Girls Against was set up in 2015 as a social media movement to support victims of sexual assault at gigs. Since then, we have produced posters and flyers that are up in venues all around the country, and have joined forces with organisations such as AIF (The Association of Independent Festivals), SecuriGroup and Young Scot, helping to home in on why it is considered ‘OK’ for sexual assault to be happening at gigs. After experiencing unpleasant or frankly horrifying acts of harassment at gigs ourselves, we wanted to ensure that there was a platform available that victims can go to for support. The nature of gigs means it’s often hard to distinguish the line between what is ‘accidental’ and assault, and whether the line was crossed far enough for one to actually do anything about it. Reporting someone touching your bum to a member of security often involves leaving the crowd, waiting around for security to be free, losing your friends in the process and ending up alone to the side after being told ‘there’s nothing we can do without proof’. It’s frustrating and makes the victim feel like the idiot, with the perpetrator, once again, getting away with it. This makes reporting assault rare, and many feel like they have nobody to talk to afterwards – this is what we wanted to change.
In 2015 Girls Against was catapulted into the public eye only 48 hours after the Twitter page went live. NME picked up on our conversation and suddenly we were being heard and talked about. The realisation that this was not such a small thing anymore spurred us into a frenzy of ideas regarding all the things we could achieve. Even now there are so many things to do and work towards, and I know we have the ability to complete them. Girls Against currently has around 50 reps worldwide and mass support from a large number of bands including Peace and Slaves. We’ve evolved from just the 5 of us to a worldwide community of people who are all passionate about the same thing.
Girls Against has been the biggest learning curve I’ve ever experienced. Sometimes others and even ourselves forget that we’re a group of teenage girls who juggle this campaign with school and uni work, alongside a home and a social life. This campaign is not easy to run. There are days where we all slack and fall behind on the work required to keep it moving; there are days where we’re in tears because something that we thought was going to be amazing didn’t get the response we’d hoped for. However, there are also days where I can’t see myself wanting to do anything else. I find myself answering 5 to 10 press emails and 3-5 Twitter DM’s a day; conducting emails to venues, security companies and other social campaigns; answering twitter notifications; keeping the blog updated; conducting interviews; handling merch orders; managing our international Girls Against reps, wondering to myself – how the hell did this happen? Nevertheless, the fact that we get to help people every day and see the real life impact of what we are doing makes up for the stress.

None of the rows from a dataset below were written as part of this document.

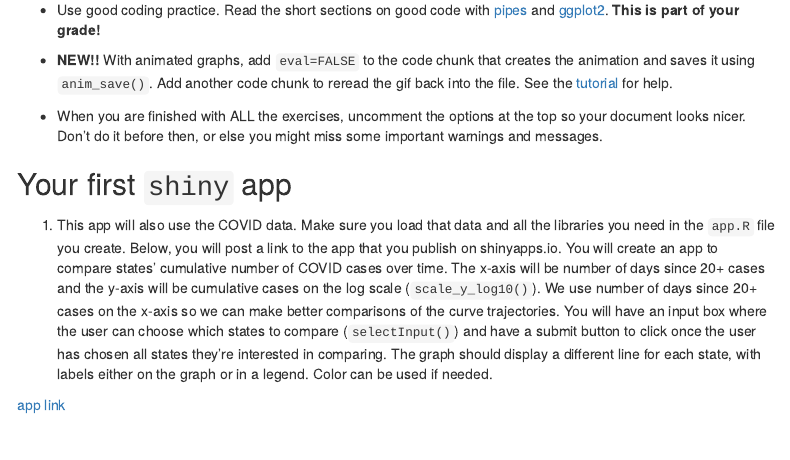
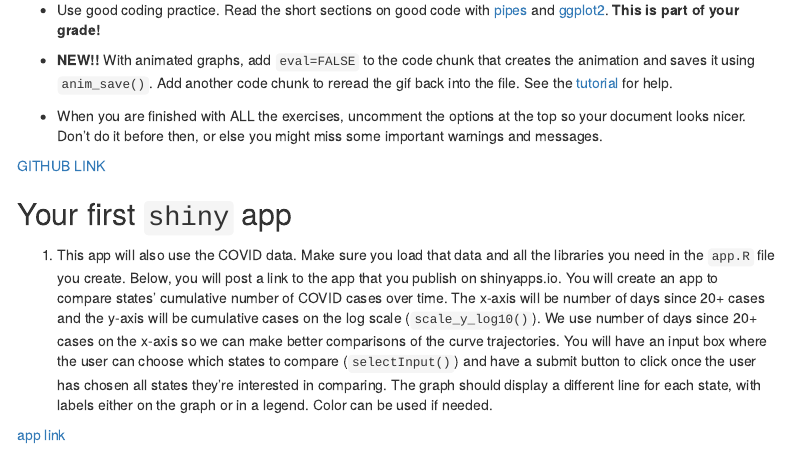
Before and after one commit to ocoing05/data-science-weekly-exercise-6, an R Markdown document (06_exercises.Rmd): the page in a window 1100 px wide, from 1020 px down. The pictures show the output file 06_exercises.html that the author committed with the source, opened offline; menus at the side of the page are left out.

Commit message:
Finished

```diff
--- a/06_exercises.Rmd
+++ b/06_exercises.Rmd
@@ -68,6 +68,8 @@ Once your repository is created, you should always open your **project** rather
 * **NEW!!** With animated graphs, add `eval=FALSE` to the code chunk that creates the animation and saves it using `anim_save()`. Add another code chunk to reread the gif back into the file. See the [tutorial](https://animation-and-interactivity-in-r.netlify.app/) for help.
 
 * When you are finished with ALL the exercises, uncomment the options at the top so your document looks nicer. Don't do it before then, or else you might miss some important warnings and messages.
+
+[GITHUB LINK](https://github.com/ocoing05/data-science-weekly-exercise-6)
 
 ## Your first `shiny` app
 
```
Also changed, not shown: 06_exercises.html, 06_exercises.md.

The influence that Girls Against has is dizzying. From what started out as an idea on a group chat has developed into an international movement with over 17,000 followers and international press coverage. When I reflect on the conversation that has erupted from Girls Against and the difference we have made in simply initiating discussion about sexual assault, I can’t help but smile to myself. But there is a long (long) way to go. Just this September we saw Alvvays’ Molly Rankin experience a stage invader whose unwanted advances show that the normalisation of sexual assault is far from over. October saw Loyle Carner stop his gig to remove a sexist member of the crowd; whilst Sam Carter, lead singer of the metal band Architects, also did the same after he spotted someone being groped. Girls Against still gets reports from victims every day, but looking positively, this may be due to the increased discussion and confidence to come forward. This was our aim in the first place.
I’m immensely excited to discover what I can achieve with Girls Against in the next chapter of my life at University. I’m excited to develop as a campaign, and I’m excited fight for what we all believe in. I’m excited to contact security and find out why they aren’t doing more; I’m excited to get on board with other larger sexual assault campaigns who have been showing us the ropes; and I’m excited to join forces with thousands more people who love gigs as much as we do and want to keep them as a safe place. The victims are why we set up this campaign and all of our supporters are the reason that we are still going. Everything else is just extra.
Girls Against aims to be the person at the other end of the line ready to comfort and help you to process your experience, setting you on the way to moving forwards.
If you have experienced any form of sexual assault/harassment, or events that have made you feel uncomfortable at gigs, please contact us:
Twitter: @girlsagainst (our DM’s are always open)